New Delhi, July 4 (IANS) Terming the idea of holding simultaneous polls to the Lok Sabha and the state assemblies as “inherently anti-democratic”, CPI-M General Secretary Sitaram Yechury in a letter to the Law Commission on Wednesday said it “negates the principles of federalism which is a fundamental feature of Indias Constitution”.
Yechruy also turned down the Law Commission’s invitation for a personal discussion on the matter.
“I am writing to you in response to your letter of June 14, 2018 where you have sought the opinion of Communist Party of India-Marxist (CPI-M) on the issue of holding simultaneous elections.
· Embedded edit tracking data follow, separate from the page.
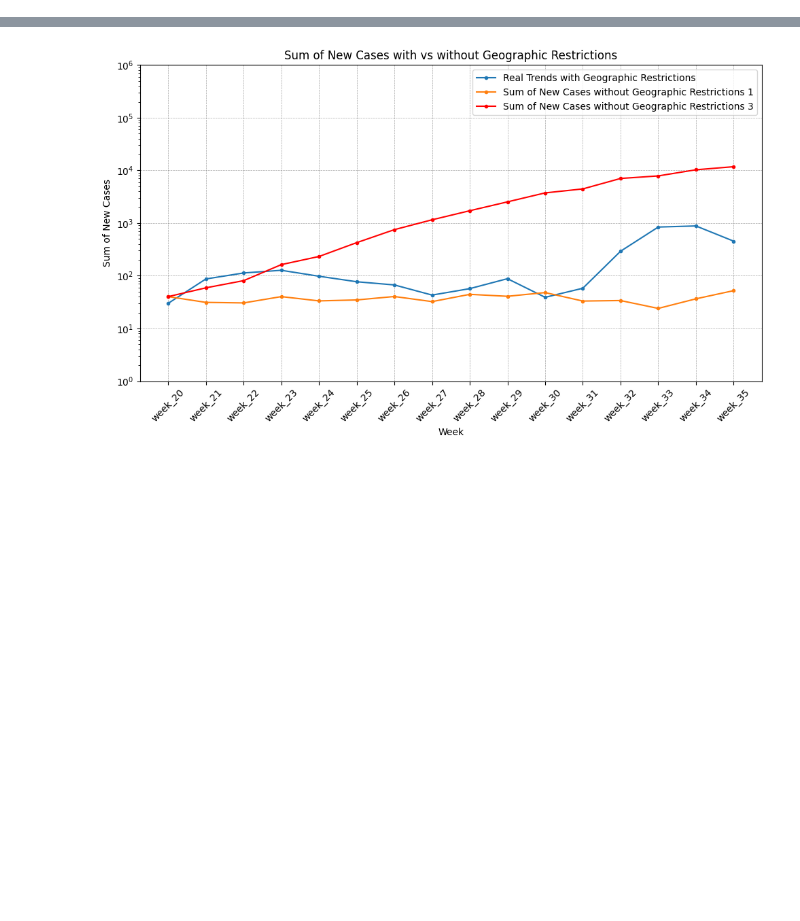
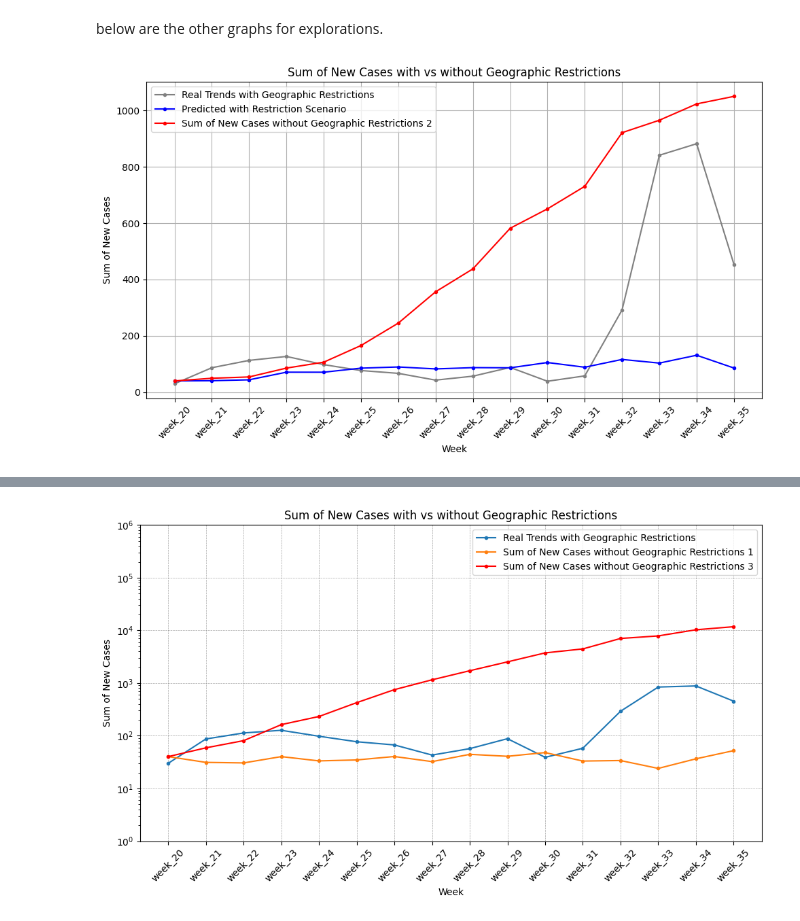
Before and after one commit to jieun0441/Stimulus-Payment, a Jupyter notebook: Graph_based_on_simulation_results.ipynb, the cells around one changed output, grey strips where cells are left out. Saved outputs shown, nothing was run; the diff lists cells and outputs as text; code cells hidden in the pictures; blank space fills up the shorter version.

```diff
--- a/Graph_based_on_simulation_results.ipynb
+++ b/Graph_based_on_simulation_results.ipynb
@@ -47,0 +107,26 @@ Index(['Unnamed: 0', 'Week', 'Predicted with Restriction Scenario',
+# %% [markdown]
+below are the other graphs for explorations.
+# %%
+#@title Plotting Real Case Trend with a logarithmic scale
+# Merge the two dataframes on the 'Week' column
+plt.figure(figsize = (10,6))
+plt.plot(df['Week'], df['Real Cases with Geographic Restrictions'], marker = 'o', markersize = 3, color = 'grey', linestyle = '-', label = 'Real Trends with Geographic Restrictions')
+plt.plot(df['Week'], df['Predicted with Restriction Scenario'], marker = 'o', markersize = 3, color ='blue', linestyle = '-', label = 'Predicted with Restriction Scenario')
+# plt.plot(df['Week'], df['Without Geographic Restrictions_Lower Bound1017_20'], marker = 'o', markersize = 3, linestyle = '-', label = 'Sum of New Cases without Geographic Restrictions 1')
+plt.plot(df['Week'], df['Without Geographic Restrictions_Lower Bound19'], marker = 'o', markersize = 3, color = 'red', linestyle = '-', label = 'Sum of New Cases without Geographic Restrictions 2')
+# plt.plot(df['Week'], df['Without Geographic Restrictions_Upper Bound19'], marker = 'o', color = 'red', markersize = 3, linestyle = '-', label = 'Without Geographic Restrictions_Upper Bound19')
+# plt.plot(df['Week'], df['Lockdown Scenario'], marker = 'o', markersize = 3, linestyle = '-', label = 'Lockdown Scenario')
+# plt.plot(df['Week'], df['Dis1017_some'], marker = 'o',markersize = 3,  linestyle = '-', label = 'Dis1017_some')
+# plt.plot(df['Week'], df['Dis1017_some_realNS'], marker = 'o',markersize = 3, linestyle = '-', label = 'Dis1017_some_realNS')
+plt.xlabel('Week')
+plt.ylabel('Sum of New Cases')
+plt.title('Sum of New Cases with vs without Geographic Restrictions')
+# plt.yscale('log') # Set y-axis to lagrithmic scale
+#plt.yticks([10, 100, 1000, 10000, 100000])  # Set custom y-axis ticks
+plt.xticks(rotation = 45)
+plt.legend()
+plt.grid(True)
+plt.tight_layout()
+plt.show()
+# %% [output]
+[figure, added]
```
Also changed, not shown: parts of 24 cells of this notebook.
The basic objection to the concept is that it is fundamentally anti-democratic and strikes at the root of the parliamentary democratic system as ordained in the Constitution,” Yechury said in his letter.
He said the process would entail major amendments to the Indian Constitution which would run “against both the letter and spirit” of the Constitution.
“There is no fixity of tenure enshrined in the Constitution either for the Lok Sabha or for the state legislatures. Both Article 83 (2) and Article 172 (1) specify that the term of the Lok Sabha and the legislative assembly will be for five years ‘unless sooner dissolved’. Any attempt to prolong the life of the Lok Sabha or legislature will be not only unconstitutional but anti-democratic,” the letter read.
Yechury said that one of the suggestions made by a discussion paper released by the Niti Aayog is that if the dissolution of the Lok Sabha cannot be avoided and the remainder of the term of the Lok Sabha is not long, then a provision can be made for the President to carry out the administration of the country, on the aid and advice of a Council of Ministers to be appointed by him/her till the next House is constituted.
“This outrageous proposal would make the President head the executive. This is bringing an executive Presidency through the back door,” Yechury said.
The other suggestion is that if, at the time of the dissolution of the House, the remaining period is long, then fresh elections would be held and the term of the House would be only for the rest of the remaining period, that is, if the dissolution of the House takes place, say after two years of its term, then the subsequent election will be held for a three-year term.
Yechury pointed out that in this way there will be more frequent Lok Sabha elections, which will defeat the purpose, for which simultaneous elections are being advocated.
He said both the reduction of the tenure of an assembly or its extension will be an “assault” on the rights of the states and circumscribe the rights of citizens to elect their legislators.
“The CPI-M is, therefore, totally opposed to any artificial attempt to bring about simultaneous elections which can only be done by trampling upon the existing Constitutional scheme of parliamentary democracy,” he said.
Thanking the Law Commission for its invitation for a personal interaction, Yechury said that his letter was self-explanatory and appearing for a personal interaction “may not be necessary”.